I have seen him do. How he solicits heaven,
Himself best knows: but strangely-visited people,
All swoln and ulcerous, pitiful to the eye,
The mere despair of surgery, he cures,
Hanging a golden stamp about their necks,
Put on with holy prayers: and 'tis spoken,
To the succeeding royalty he leaves
The healing benediction. With this strange virtue,
He hath a heavenly gift of prophecy,
And sundry blessings hang about his throne,
That speak him full of grace."
Edward, therefore, in opposition to Macbeth, is nurturing and caring, a king blessed with the power to heal. He is religious and seeks help from the heavens (God), unlike Macbeth, who solicits assistance from the witches, who are servants of evil. Edward provides healing blessings, where Macbeth only brings damnation, death and destruction. Edward is able to predict the future, a heavenly gift, whereas Macbeth seeks prophecy from the witches and indulges them in their evil.
Furthermore, Edward has an inherent goodness about him and he is richly blessed, he is humble and thankful. Macbeth, on the other hand, is avaricious, ungrateful and arrogant. Finally, Edward's subjects approach him for assistance and love him for his kindness, whilst Macbeth's subjects fear him and desperately wish to escape his evil tyranny.

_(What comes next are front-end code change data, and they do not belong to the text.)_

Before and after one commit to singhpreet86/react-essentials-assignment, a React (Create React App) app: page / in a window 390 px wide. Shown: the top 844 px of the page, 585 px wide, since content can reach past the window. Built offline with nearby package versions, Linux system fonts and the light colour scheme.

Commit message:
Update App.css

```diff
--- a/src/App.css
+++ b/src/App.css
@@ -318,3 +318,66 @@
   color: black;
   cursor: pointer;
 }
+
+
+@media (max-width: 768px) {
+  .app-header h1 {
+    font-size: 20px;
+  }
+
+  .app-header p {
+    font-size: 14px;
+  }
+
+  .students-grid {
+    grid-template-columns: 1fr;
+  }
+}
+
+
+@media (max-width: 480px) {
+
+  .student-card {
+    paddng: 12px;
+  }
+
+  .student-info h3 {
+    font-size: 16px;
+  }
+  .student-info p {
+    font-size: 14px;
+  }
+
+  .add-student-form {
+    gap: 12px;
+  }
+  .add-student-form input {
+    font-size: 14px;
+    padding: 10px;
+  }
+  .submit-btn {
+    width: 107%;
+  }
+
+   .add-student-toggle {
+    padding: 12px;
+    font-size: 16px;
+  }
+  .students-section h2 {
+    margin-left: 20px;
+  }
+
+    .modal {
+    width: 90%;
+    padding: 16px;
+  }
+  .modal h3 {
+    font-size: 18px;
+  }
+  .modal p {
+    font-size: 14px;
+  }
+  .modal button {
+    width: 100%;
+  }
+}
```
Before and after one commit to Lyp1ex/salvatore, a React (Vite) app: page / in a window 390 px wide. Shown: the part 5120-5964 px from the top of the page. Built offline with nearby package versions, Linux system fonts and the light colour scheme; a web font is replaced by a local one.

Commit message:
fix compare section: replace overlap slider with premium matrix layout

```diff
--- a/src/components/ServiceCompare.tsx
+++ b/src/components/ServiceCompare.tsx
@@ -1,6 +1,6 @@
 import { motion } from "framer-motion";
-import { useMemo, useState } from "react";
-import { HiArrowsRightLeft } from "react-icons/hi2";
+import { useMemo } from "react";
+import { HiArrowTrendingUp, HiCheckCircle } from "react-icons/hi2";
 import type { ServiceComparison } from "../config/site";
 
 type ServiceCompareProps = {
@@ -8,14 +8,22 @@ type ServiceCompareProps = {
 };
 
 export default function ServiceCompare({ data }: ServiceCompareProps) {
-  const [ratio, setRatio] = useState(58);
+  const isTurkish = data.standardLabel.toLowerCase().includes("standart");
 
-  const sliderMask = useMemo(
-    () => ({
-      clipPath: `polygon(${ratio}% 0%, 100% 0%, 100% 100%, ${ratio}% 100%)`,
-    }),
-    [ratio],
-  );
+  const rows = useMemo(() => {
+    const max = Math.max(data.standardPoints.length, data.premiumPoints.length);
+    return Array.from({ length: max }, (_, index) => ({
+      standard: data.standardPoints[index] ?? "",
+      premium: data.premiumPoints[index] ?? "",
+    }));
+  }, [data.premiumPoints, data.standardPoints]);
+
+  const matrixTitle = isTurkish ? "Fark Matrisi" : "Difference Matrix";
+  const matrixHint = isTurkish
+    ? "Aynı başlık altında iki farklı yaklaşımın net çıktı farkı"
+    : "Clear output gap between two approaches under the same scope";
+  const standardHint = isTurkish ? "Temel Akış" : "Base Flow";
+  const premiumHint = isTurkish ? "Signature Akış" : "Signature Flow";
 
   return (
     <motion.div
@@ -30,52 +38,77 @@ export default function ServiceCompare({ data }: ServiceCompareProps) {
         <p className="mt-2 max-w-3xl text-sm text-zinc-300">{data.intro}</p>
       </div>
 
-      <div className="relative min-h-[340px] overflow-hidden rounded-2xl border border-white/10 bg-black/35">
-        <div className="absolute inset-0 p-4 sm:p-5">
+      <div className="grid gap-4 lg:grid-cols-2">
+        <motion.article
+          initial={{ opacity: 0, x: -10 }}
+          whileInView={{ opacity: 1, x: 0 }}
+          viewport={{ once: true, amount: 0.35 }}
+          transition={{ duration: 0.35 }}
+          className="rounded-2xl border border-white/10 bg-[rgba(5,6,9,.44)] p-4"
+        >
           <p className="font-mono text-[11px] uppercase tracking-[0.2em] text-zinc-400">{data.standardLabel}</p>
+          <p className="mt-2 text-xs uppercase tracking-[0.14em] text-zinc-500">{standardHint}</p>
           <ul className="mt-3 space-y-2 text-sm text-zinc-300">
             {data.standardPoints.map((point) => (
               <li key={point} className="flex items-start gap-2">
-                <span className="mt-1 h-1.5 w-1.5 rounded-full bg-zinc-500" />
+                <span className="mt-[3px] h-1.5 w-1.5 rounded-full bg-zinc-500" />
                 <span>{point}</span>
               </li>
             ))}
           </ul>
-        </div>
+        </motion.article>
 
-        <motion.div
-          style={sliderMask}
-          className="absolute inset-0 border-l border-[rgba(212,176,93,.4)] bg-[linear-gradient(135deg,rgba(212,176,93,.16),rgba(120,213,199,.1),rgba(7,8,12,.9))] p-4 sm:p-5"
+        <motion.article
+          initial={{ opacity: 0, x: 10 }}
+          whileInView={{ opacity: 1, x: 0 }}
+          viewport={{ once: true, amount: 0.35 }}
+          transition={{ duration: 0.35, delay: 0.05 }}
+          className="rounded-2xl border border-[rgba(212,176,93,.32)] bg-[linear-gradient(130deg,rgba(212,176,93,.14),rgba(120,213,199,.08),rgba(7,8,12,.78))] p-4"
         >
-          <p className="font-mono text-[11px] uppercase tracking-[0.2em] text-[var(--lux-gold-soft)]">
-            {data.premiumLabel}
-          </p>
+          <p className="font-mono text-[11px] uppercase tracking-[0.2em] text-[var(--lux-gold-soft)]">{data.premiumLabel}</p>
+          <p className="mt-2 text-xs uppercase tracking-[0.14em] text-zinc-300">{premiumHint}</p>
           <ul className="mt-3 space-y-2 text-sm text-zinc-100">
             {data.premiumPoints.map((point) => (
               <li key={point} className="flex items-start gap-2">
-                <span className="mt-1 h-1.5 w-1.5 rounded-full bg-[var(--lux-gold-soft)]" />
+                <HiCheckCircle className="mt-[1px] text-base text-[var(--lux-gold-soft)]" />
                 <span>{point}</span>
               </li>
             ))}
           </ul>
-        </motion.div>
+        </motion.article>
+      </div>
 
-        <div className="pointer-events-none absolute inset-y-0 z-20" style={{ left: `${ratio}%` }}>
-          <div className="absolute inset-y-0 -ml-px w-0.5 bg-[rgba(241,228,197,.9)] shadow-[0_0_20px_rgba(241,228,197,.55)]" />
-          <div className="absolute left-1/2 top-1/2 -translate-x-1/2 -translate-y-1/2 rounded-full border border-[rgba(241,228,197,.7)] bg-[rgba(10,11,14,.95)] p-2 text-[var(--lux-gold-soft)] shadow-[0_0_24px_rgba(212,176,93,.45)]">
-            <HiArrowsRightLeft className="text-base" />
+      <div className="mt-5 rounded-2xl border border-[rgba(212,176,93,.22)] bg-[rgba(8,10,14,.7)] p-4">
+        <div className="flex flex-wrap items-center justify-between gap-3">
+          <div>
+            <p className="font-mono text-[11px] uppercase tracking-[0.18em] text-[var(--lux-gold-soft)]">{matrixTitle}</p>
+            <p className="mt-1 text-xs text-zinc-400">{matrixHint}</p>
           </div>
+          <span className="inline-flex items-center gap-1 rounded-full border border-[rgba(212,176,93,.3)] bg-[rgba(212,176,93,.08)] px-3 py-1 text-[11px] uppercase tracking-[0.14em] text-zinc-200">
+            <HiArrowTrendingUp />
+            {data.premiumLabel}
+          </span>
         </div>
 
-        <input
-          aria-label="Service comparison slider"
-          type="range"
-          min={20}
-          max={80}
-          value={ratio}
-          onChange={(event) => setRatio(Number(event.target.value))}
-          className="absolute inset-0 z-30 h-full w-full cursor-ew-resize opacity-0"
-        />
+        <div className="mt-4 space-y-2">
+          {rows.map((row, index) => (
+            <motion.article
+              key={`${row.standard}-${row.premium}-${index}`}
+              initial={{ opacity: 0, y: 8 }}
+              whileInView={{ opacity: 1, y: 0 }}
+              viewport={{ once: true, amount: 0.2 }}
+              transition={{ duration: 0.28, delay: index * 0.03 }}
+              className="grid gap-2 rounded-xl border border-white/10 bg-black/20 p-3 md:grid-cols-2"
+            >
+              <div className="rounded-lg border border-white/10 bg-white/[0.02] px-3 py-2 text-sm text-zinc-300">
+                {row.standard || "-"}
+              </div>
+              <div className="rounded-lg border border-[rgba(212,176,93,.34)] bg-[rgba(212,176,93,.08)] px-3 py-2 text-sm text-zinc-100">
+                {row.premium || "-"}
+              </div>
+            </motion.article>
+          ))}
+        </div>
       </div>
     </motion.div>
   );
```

England has had 8 King Edwards! Which one do you mean?
We’ve answered 319,865 questions. We can answer yours, too.Ask a question